= Work to complete =
Write the entries again exactly, with no line missing.

Version difference data
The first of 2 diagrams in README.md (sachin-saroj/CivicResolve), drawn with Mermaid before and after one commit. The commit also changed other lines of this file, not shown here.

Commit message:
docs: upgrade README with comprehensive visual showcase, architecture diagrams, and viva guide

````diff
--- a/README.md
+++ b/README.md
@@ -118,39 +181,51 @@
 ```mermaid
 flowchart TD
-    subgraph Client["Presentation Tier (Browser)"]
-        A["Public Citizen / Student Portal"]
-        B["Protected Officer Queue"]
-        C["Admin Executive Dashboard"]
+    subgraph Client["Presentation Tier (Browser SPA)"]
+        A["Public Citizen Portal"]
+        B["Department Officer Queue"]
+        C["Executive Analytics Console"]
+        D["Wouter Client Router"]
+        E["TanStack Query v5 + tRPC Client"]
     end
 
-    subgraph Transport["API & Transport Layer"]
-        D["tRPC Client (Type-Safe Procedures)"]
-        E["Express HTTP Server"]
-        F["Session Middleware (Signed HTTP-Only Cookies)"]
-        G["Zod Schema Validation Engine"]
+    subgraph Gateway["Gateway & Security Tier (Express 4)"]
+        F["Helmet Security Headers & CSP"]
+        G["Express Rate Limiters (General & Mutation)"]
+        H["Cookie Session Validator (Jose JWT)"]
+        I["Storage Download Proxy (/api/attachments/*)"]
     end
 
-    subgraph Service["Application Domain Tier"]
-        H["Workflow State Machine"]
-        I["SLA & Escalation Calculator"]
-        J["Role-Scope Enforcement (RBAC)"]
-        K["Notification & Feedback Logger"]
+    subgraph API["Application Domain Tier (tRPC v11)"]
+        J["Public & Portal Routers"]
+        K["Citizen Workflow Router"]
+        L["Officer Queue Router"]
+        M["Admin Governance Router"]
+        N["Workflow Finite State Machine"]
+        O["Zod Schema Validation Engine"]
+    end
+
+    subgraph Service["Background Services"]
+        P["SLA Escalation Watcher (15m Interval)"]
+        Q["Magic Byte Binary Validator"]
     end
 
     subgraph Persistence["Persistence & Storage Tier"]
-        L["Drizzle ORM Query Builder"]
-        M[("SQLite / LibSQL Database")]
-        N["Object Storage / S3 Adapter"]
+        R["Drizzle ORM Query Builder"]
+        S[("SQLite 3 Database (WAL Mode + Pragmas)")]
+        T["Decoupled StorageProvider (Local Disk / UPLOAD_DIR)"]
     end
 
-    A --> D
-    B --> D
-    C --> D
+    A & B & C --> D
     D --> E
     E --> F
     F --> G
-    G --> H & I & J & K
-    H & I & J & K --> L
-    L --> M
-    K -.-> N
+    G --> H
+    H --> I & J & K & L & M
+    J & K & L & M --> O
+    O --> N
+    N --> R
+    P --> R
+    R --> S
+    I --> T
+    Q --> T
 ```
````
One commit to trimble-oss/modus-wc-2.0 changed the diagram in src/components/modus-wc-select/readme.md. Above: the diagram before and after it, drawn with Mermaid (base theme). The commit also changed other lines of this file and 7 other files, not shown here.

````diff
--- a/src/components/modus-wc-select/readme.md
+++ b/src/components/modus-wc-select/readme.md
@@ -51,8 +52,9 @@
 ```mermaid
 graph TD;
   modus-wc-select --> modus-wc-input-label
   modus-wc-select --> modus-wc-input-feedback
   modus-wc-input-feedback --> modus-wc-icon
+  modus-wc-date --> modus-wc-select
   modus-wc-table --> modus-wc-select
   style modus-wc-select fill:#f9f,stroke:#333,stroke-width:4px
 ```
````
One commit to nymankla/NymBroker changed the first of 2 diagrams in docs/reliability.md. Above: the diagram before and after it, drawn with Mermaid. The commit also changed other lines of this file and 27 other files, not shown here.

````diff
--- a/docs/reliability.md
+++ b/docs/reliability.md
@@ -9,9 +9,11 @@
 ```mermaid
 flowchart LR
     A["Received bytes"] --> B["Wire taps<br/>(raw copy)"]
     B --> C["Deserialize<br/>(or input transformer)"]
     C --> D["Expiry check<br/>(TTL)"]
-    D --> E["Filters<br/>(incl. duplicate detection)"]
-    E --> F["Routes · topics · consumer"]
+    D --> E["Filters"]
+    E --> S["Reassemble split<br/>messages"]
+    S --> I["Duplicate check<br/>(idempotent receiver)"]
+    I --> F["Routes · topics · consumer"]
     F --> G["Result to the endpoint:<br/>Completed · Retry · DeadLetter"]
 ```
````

= Your response =
The first of 2 diagrams in README.md (sachin-saroj/CivicResolve), drawn with Mermaid before and after one commit. The commit also changed other lines of this file, not shown here.

Commit message:
docs: upgrade README with comprehensive visual showcase, architecture diagrams, and viva guide

````diff
--- a/README.md
+++ b/README.md
@@ -118,39 +181,51 @@
 ```mermaid
 flowchart TD
-    subgraph Client["Presentation Tier (Browser)"]
-        A["Public Citizen / Student Portal"]
-        B["Protected Officer Queue"]
-        C["Admin Executive Dashboard"]
+    subgraph Client["Presentation Tier (Browser SPA)"]
+        A["Public Citizen Portal"]
+        B["Department Officer Queue"]
+        C["Executive Analytics Console"]
+        D["Wouter Client Router"]
+        E["TanStack Query v5 + tRPC Client"]
     end
 
-    subgraph Transport["API & Transport Layer"]
-        D["tRPC Client (Type-Safe Procedures)"]
-        E["Express HTTP Server"]
-        F["Session Middleware (Signed HTTP-Only Cookies)"]
-        G["Zod Schema Validation Engine"]
+    subgraph Gateway["Gateway & Security Tier (Express 4)"]
+        F["Helmet Security Headers & CSP"]
+        G["Express Rate Limiters (General & Mutation)"]
+        H["Cookie Session Validator (Jose JWT)"]
+        I["Storage Download Proxy (/api/attachments/*)"]
     end
 
-    subgraph Service["Application Domain Tier"]
-        H["Workflow State Machine"]
-        I["SLA & Escalation Calculator"]
-        J["Role-Scope Enforcement (RBAC)"]
-        K["Notification & Feedback Logger"]
+    subgraph API["Application Domain Tier (tRPC v11)"]
+        J["Public & Portal Routers"]
+        K["Citizen Workflow Router"]
+        L["Officer Queue Router"]
+        M["Admin Governance Router"]
+        N["Workflow Finite State Machine"]
+        O["Zod Schema Validation Engine"]
+    end
+
+    subgraph Service["Background Services"]
+        P["SLA Escalation Watcher (15m Interval)"]
+        Q["Magic Byte Binary Validator"]
     end
 
     subgraph Persistence["Persistence & Storage Tier"]
-        L["Drizzle ORM Query Builder"]
-        M[("SQLite / LibSQL Database")]
-        N["Object Storage / S3 Adapter"]
+        R["Drizzle ORM Query Builder"]
+        S[("SQLite 3 Database (WAL Mode + Pragmas)")]
+        T["Decoupled StorageProvider (Local Disk / UPLOAD_DIR)"]
     end
 
-    A --> D
-    B --> D
-    C --> D
+    A & B & C --> D
     D --> E
     E --> F
     F --> G
-    G --> H & I & J & K
-    H & I & J & K --> L
-    L --> M
-    K -.-> N
+    G --> H
+    H --> I & J & K & L & M
+    J & K & L & M --> O
+    O --> N
+    N --> R
+    P --> R
+    R --> S
+    I --> T
+    Q --> T
 ```
````
One commit to trimble-oss/modus-wc-2.0 changed the diagram in src/components/modus-wc-select/readme.md. Above: the diagram before and after it, drawn with Mermaid (base theme). The commit also changed other lines of this file and 7 other files, not shown here.

````diff
--- a/src/components/modus-wc-select/readme.md
+++ b/src/components/modus-wc-select/readme.md
@@ -51,8 +52,9 @@
 ```mermaid
 graph TD;
   modus-wc-select --> modus-wc-input-label
   modus-wc-select --> modus-wc-input-feedback
   modus-wc-input-feedback --> modus-wc-icon
+  modus-wc-date --> modus-wc-select
   modus-wc-table --> modus-wc-select
   style modus-wc-select fill:#f9f,stroke:#333,stroke-width:4px
 ```
````
One commit to nymankla/NymBroker changed the first of 2 diagrams in docs/reliability.md. Above: the diagram before and after it, drawn with Mermaid. The commit also changed other lines of this file and 27 other files, not shown here.

````diff
--- a/docs/reliability.md
+++ b/docs/reliability.md
@@ -9,9 +9,11 @@
 ```mermaid
 flowchart LR
     A["Received bytes"] --> B["Wire taps<br/>(raw copy)"]
     B --> C["Deserialize<br/>(or input transformer)"]
     C --> D["Expiry check<br/>(TTL)"]
-    D --> E["Filters<br/>(incl. duplicate detection)"]
-    E --> F["Routes · topics · consumer"]
+    D --> E["Filters"]
+    E --> S["Reassemble split<br/>messages"]
+    S --> I["Duplicate check<br/>(idempotent receiver)"]
+    I --> F["Routes · topics · consumer"]
     F --> G["Result to the endpoint:<br/>Completed · Retry · DeadLetter"]
 ```
````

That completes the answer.